══ AVAILABLE DATA

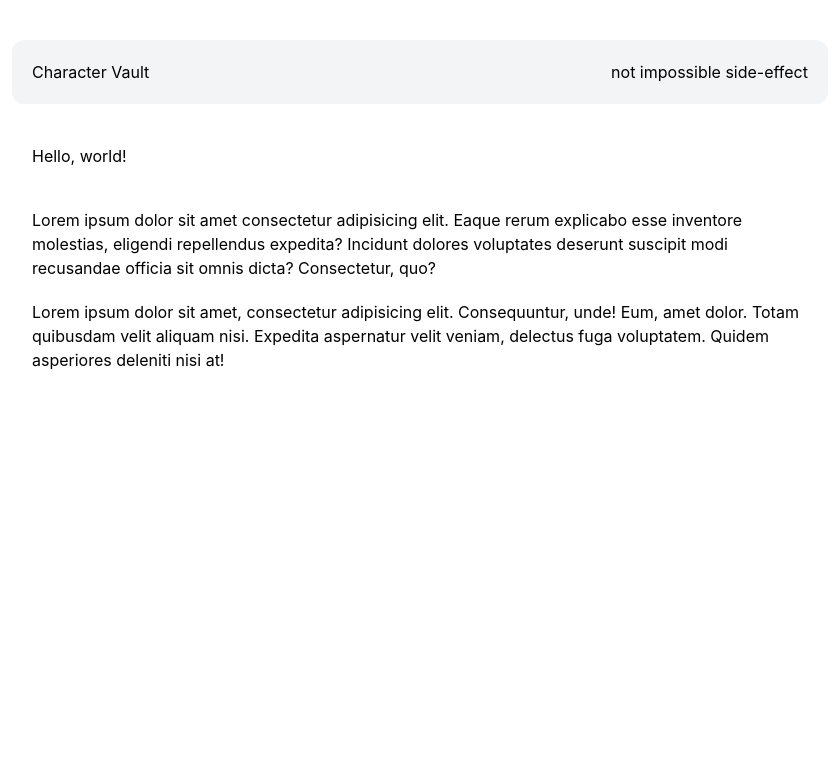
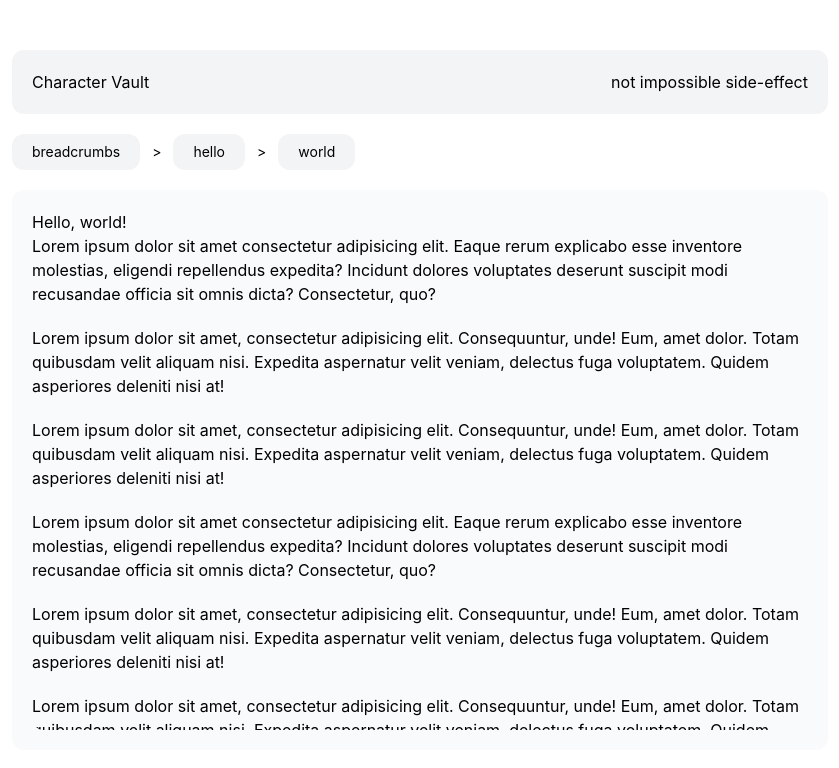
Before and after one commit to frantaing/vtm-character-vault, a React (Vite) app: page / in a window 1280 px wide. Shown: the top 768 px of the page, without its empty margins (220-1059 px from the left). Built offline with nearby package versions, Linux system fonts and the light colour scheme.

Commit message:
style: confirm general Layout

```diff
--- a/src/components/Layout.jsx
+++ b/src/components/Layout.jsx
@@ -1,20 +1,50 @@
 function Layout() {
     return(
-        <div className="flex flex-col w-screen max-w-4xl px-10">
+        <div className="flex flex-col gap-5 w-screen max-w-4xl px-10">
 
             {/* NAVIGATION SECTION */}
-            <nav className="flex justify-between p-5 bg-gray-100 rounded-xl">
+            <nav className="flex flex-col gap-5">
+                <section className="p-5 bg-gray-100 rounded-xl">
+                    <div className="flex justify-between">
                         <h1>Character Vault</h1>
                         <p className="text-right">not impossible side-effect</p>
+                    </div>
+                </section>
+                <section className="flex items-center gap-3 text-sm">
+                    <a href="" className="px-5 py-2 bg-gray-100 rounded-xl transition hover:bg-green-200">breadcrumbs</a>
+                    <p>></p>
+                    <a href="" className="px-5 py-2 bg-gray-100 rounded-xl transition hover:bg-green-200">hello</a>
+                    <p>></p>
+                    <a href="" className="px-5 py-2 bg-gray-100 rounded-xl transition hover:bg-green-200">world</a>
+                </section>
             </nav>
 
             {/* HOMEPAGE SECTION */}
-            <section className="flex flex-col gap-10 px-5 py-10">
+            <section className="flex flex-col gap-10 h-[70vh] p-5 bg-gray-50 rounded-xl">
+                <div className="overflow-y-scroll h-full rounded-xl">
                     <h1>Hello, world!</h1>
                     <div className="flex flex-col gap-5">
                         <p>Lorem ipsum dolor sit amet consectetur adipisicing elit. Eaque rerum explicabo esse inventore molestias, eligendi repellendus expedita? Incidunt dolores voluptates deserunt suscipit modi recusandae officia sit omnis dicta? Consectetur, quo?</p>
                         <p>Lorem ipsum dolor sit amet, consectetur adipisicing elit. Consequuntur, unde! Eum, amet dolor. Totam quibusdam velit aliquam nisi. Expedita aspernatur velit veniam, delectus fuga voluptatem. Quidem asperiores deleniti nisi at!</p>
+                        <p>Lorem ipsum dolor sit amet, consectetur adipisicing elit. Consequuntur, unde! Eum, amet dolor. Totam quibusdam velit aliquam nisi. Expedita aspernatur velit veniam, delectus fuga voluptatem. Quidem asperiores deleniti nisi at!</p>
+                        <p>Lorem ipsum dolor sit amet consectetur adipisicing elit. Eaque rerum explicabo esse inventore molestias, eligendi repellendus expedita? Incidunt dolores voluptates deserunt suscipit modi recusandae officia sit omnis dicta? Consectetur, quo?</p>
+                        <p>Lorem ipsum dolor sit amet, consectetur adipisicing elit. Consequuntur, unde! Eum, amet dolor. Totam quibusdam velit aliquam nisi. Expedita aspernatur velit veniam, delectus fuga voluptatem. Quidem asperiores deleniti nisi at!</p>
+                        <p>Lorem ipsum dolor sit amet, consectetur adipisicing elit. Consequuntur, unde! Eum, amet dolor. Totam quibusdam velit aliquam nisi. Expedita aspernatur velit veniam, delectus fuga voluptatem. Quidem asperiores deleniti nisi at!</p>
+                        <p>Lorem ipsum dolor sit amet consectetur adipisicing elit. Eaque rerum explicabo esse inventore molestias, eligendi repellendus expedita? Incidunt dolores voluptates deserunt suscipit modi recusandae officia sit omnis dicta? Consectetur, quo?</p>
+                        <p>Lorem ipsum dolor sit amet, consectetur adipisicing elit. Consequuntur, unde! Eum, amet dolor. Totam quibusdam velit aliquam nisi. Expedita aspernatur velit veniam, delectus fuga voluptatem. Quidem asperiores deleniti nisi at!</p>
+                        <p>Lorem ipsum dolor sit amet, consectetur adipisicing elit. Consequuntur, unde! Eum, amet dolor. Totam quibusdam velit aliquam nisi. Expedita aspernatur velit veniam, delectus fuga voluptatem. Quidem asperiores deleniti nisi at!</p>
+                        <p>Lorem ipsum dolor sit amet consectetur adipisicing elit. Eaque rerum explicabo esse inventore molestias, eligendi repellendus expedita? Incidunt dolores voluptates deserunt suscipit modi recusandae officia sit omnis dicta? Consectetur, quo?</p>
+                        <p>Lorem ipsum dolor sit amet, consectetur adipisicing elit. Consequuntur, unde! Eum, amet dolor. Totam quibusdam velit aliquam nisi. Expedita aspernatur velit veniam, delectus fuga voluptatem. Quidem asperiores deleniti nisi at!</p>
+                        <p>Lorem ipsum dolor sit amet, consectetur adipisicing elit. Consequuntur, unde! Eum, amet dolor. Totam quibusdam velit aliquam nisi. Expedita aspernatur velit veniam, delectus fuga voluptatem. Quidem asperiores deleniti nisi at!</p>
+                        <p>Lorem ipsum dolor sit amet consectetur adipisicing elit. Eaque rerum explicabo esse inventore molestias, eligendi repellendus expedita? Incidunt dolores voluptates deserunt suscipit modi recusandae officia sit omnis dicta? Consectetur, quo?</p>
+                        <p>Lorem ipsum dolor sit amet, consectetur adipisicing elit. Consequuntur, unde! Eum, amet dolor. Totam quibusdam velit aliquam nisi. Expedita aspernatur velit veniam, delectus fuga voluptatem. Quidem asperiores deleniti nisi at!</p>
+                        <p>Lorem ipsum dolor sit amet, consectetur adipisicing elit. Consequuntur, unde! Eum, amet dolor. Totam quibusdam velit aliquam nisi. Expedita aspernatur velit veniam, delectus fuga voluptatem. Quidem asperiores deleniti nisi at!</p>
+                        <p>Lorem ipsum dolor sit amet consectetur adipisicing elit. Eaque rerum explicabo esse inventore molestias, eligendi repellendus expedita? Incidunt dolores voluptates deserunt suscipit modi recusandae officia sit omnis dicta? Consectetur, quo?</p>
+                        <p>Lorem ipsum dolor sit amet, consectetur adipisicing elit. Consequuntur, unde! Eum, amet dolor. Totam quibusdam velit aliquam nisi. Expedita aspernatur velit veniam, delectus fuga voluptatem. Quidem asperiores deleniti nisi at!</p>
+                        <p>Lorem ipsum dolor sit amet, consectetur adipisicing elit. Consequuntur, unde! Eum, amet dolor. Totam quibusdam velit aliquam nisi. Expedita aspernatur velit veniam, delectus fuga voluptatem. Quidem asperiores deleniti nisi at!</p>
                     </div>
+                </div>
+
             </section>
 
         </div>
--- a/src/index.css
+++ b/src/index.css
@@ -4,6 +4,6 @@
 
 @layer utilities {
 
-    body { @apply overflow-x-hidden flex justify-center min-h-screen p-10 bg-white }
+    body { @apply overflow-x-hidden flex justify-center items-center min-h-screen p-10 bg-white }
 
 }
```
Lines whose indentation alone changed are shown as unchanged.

════

### [WHAT YOU HAVE TO DO]
In the entries, find every line holding "between" and copy it.

### [WRITTEN SOLUTION]
-            <nav className="flex justify-between p-5 bg-gray-100 rounded-xl">
+                    <div className="flex justify-between">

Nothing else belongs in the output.